The third annual Slow Living Summit is a three day conference of workshops, plenary sessions and networking, hosted by Brattleboro's Strolling of the Heifers- a play on Pamplona Spain's Running of the Bulls- which kicks off National Dairy Month with a parade of cows and farmers alike to heighten awareness of local agriculture and the importance of family-owned farms.
The Slow Living Summit, (“slow” being used as a synonym for sustainable,) provides an open forum to discuss and view impending environmental and societal changes through multiple lenses; the expertise of panelists included economics, spirituality, business management, food & agriculture, media and urban planning-as well as plans to counteract these changes.
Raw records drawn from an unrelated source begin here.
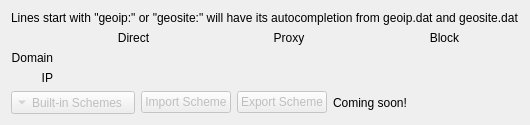
First picture: the form in src/ui/widgets/RouteSettingsMatrix.ui, repository Qv2ray/Qv2ray, before the edit.
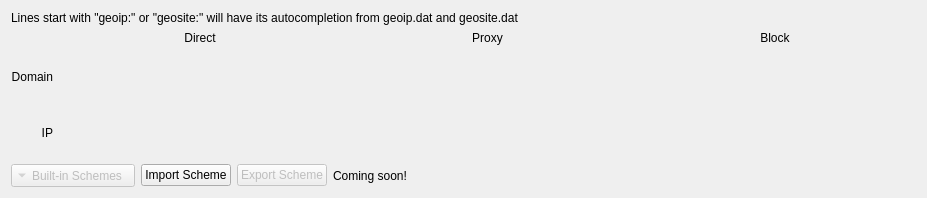
Second picture: the form after the edit.

Commit message: impl: importing schemes

```diff
--- a/src/ui/widgets/RouteSettingsMatrix.ui
+++ b/src/ui/widgets/RouteSettingsMatrix.ui
@@ -2,6 +2,14 @@
 <ui version="4.0">
  <class>RouteSettingsMatrix</class>
  <widget class="QWidget" name="RouteSettingsMatrix">
+  <property name="geometry">
+   <rect>
+    <x>0</x>
+    <y>0</y>
+    <width>927</width>
+    <height>198</height>
+   </rect>
+  </property>
   <property name="windowTitle">
    <string>Form</string>
   </property>
@@ -115,7 +123,7 @@
      <item>
       <widget class="QPushButton" name="importSchemeBtn">
        <property name="enabled">
-        <bool>false</bool>
+        <bool>true</bool>
        </property>
        <property name="toolTip">
         <string>Import route scheme from file</string>
```
The commit also changes 2 other files.
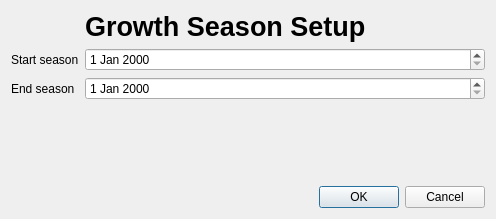
This is src/customseason.ui in RolfVieten/StalGrowth as Qt 5 draws it before an edit. The edited form follows.
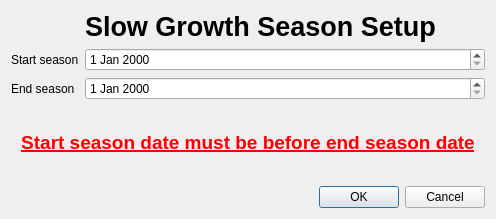
This is the edited form.

```diff
--- a/src/customseason.ui
+++ b/src/customseason.ui
@@ -26,7 +26,7 @@
         </font>
        </property>
        <property name="text">
-        <string>Growth Season Setup</string>
+        <string>Slow Growth Season Setup</string>
        </property>
       </widget>
      </item>
@@ -52,6 +52,24 @@
      </item>
     </layout>
    </item>
+   <item>
+    <widget class="QLabel" name="label">
+     <property name="font">
+      <font>
+       <pointsize>14</pointsize>
+       <weight>75</weight>
+       <bold>true</bold>
+       <underline>true</underline>
+      </font>
+     </property>
+     <property name="text">
+      <string>&lt;html&gt;&lt;head/&gt;&lt;body&gt;&lt;p&gt;&lt;span style=&quot; color:#ff0000;&quot;&gt;Start season date must be before end season date&lt;/span&gt;&lt;/p&gt;&lt;/body&gt;&lt;/html&gt;</string>
+     </property>
+     <property name="alignment">
+      <set>Qt::AlignCenter</set>
+     </property>
+    </widget>
+   </item>
    <item>
     <widget class="QDialogButtonBox" name="buttonBox">
      <property name="orientation">
```
Left out of the diff: 8 changed lines with no effect on the pictures.
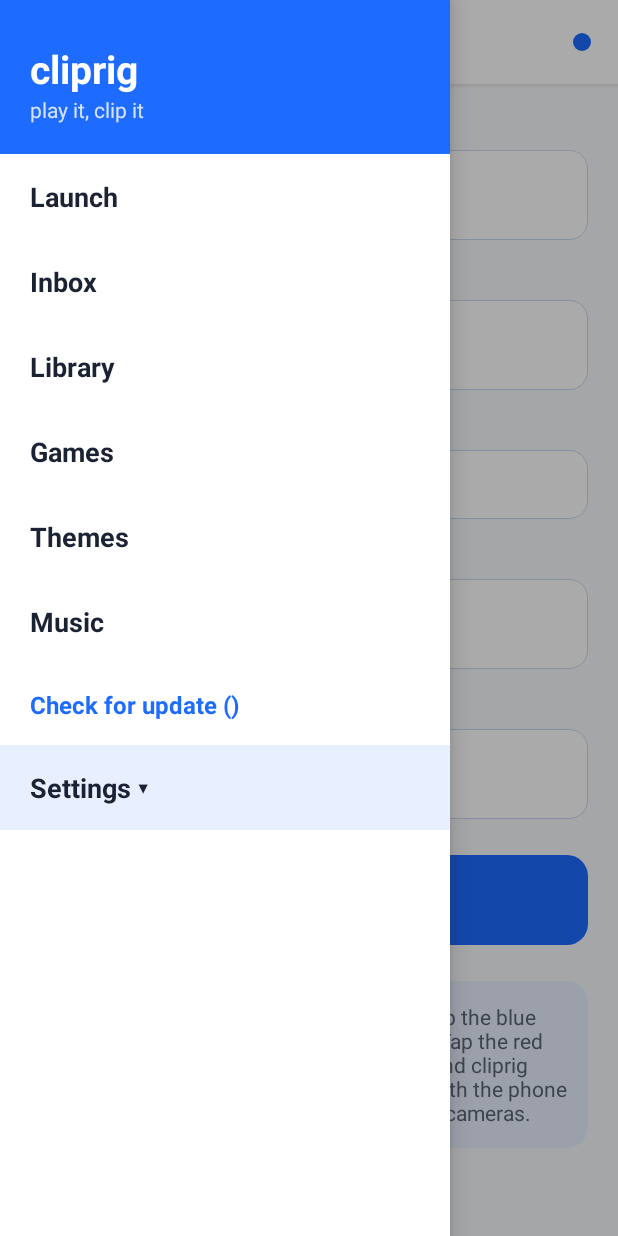
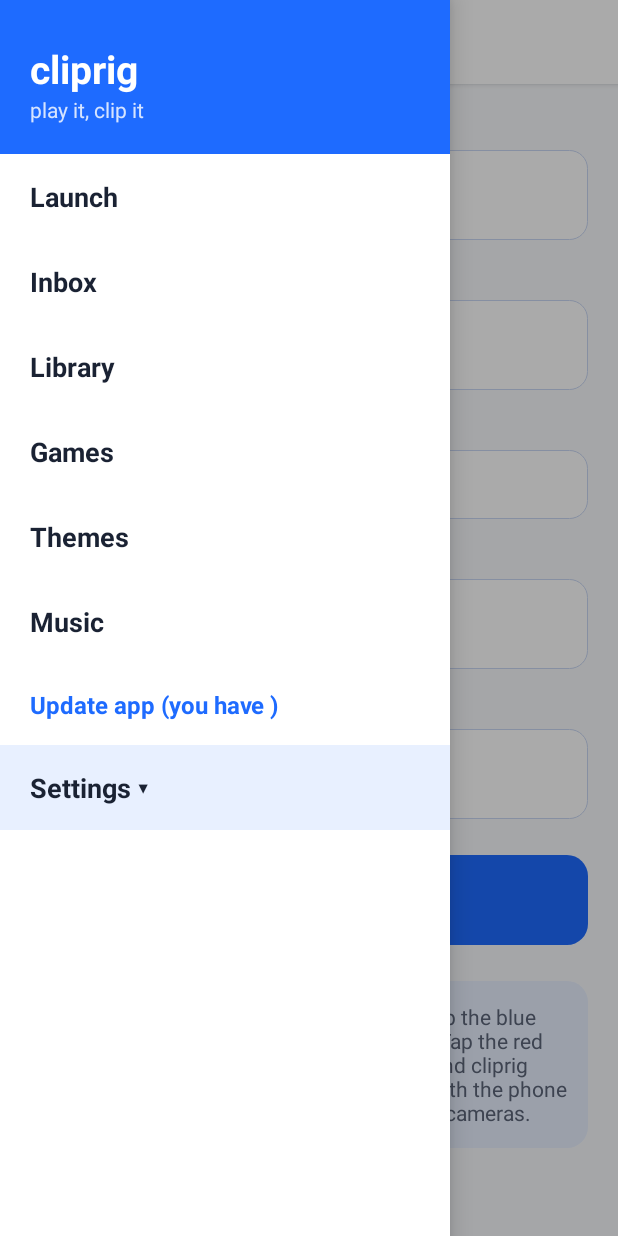
Before and after one commit to sudosilo/2026-11-25-blue-cliprig, an Android app: the screen it shows after launch (MainActivity), with the side drawer open, on a phone screen of 412 x 824 dp. Run offline under Robolectric (Android 15) with nearby library versions, the phone set to English and light mode, and no system bars.

Commit message:
update button in the top bar, update check on every return to the app
Co-Authored-By: Claude Opus 5.5 <noreply@anthropic.com>
Claude-Session: https://claude.ai/code/session_01PBYahW8rBbuy6vKNpCKSQ6

```diff
--- a/app/src/main/java/com/sudosilo/cliprig/MainActivity.kt
+++ b/app/src/main/java/com/sudosilo/cliprig/MainActivity.kt
@@ -88,6 +88,8 @@ class MainActivity : AppCompatActivity() {
 
     private lateinit var gamesList: RecyclerView
     private lateinit var updateItem: TextView
+    private lateinit var updatePill: TextView
+    private var lastCheck = 0L
     private var pendingRelease: Updater.Release? = null
 
     private val thumbs = LruCache<String, Bitmap>(80)
@@ -131,7 +133,6 @@ class MainActivity : AppCompatActivity() {
         Pipeline.onClipAdded = { refreshLibrary() }
         showStatus(Pipeline.status)
         handleIntent(intent)
-        checkUpdate(false)
     }
 
     override fun onNewIntent(intent: Intent) {
@@ -141,6 +142,7 @@ class MainActivity : AppCompatActivity() {
 
     override fun onResume() {
         super.onResume()
+        if (System.currentTimeMillis() - lastCheck > 60_000) { lastCheck = System.currentTimeMillis(); checkUpdate(false) }
         refreshLaunchGames()
         if (current == "inbox") refreshInbox()
         if (current == "library") refreshLibrary()
@@ -188,8 +190,17 @@ class MainActivity : AppCompatActivity() {
         bar.addView(burger, LinearLayout.LayoutParams(dp(56), dp(56)))
         titleText = label("Launch", 20f, INK, true)
         bar.addView(titleText, LinearLayout.LayoutParams(0, -2, 1f))
-        val dot = View(this).apply { background = rounded(BLUE, dp(6).toFloat()) }
-        bar.addView(dot, LinearLayout.LayoutParams(dp(12), dp(12)).apply { rightMargin = dp(18) })
+        updatePill = TextView(this).apply {
+            text = "Update app"
+            textSize = 14f
+            gravity = Gravity.CENTER
+            setTextColor(Color.WHITE)
+            setTypeface(typeface, android.graphics.Typeface.BOLD)
+            background = rounded(BLUE, dp(18).toFloat())
+            visibility = View.INVISIBLE
+            setOnClickListener { installUpdate() }
+        }
+        bar.addView(updatePill, LinearLayout.LayoutParams(dp(120), dp(38)).apply { rightMargin = dp(12) })
 
         val screenHost = FrameLayout(this)
         screens["launch"] = buildLaunch()
@@ -289,7 +300,7 @@ class MainActivity : AppCompatActivity() {
         col.addView(nav("Themes", "themes"))
         col.addView(nav("Music", "music"))
 
-        updateItem = label("Check for update (${BuildConfig.VERSION_NAME})", 16f, BLUE, true).apply {
+        updateItem = label("Update app (you have ${BuildConfig.VERSION_NAME})", 16f, BLUE, true).apply {
             setPadding(dp(20), dp(16), dp(20), dp(16))
             setOnClickListener { checkUpdate(true) }
         }
@@ -1053,14 +1064,16 @@ class MainActivity : AppCompatActivity() {
             val r = Updater.latest()
             if (r == null) { if (userAsked) toast("Could not reach GitHub for updates"); return@launch }
             if (r.version <= BuildConfig.VERSION_CODE) {
-                updateItem.text = "Up to date (${BuildConfig.VERSION_NAME})"
+                updatePill.visibility = View.INVISIBLE
+                updateItem.text = "Update app (up to date, ${BuildConfig.VERSION_NAME})"
                 if (userAsked) toast("cliprig is up to date")
                 return@launch
             }
             pendingRelease = r
-            updateItem.text = "Install update v${r.version}"
+            updateItem.text = "Update app to v${r.version}"
             updateItem.setOnClickListener { installUpdate() }
-            if (userAsked) installUpdate() else toast("A cliprig update is ready in the menu")
+            updatePill.visibility = View.VISIBLE
+            if (userAsked) installUpdate()
         }
     }
 
```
Ten workshops took place simultaneously three times a day, both in Flat Street's historic Latchis Theatre and Marlboro College's Graduate Research Center, led by some of the nation's pioneers in sustainable living, such as environmental sciences professor David Orr, former Secretary of Agriculture, Food and Markets for the state of Vermont Roger Allbee, author of The Ascent of Humanity and Sacred Economics, Charles Eisenstein and over 100 more.
Attendants broke during the day for a farm fresh lunch catered by Summit sponsors Drew's and Crop Organic Vodka in downtown's Robert H. Gibson's River Garden.
Vermont Senator Bernie Sanders, Governor Peter Shumlin and David Orr closed the Slow Living Summit in an open session held in the main Latchis theatre. Shumlin emphasized the progress made by the state of Vermont to partner government and farmers in keeping with the state's movement away from big business and toward worker cooperatives. Orr and Sanders focused the political aspects of climate change and what needs to be done in the way of food and wealth distribution.
The conference ended on a high note, lasting until the Strolling of the Heifers block party broke out on main street complete with hula hooping, local vendors and silly string.
“If we keep doing what we're doing, this conference won't be an aberration but a way of life,” said Shumlin.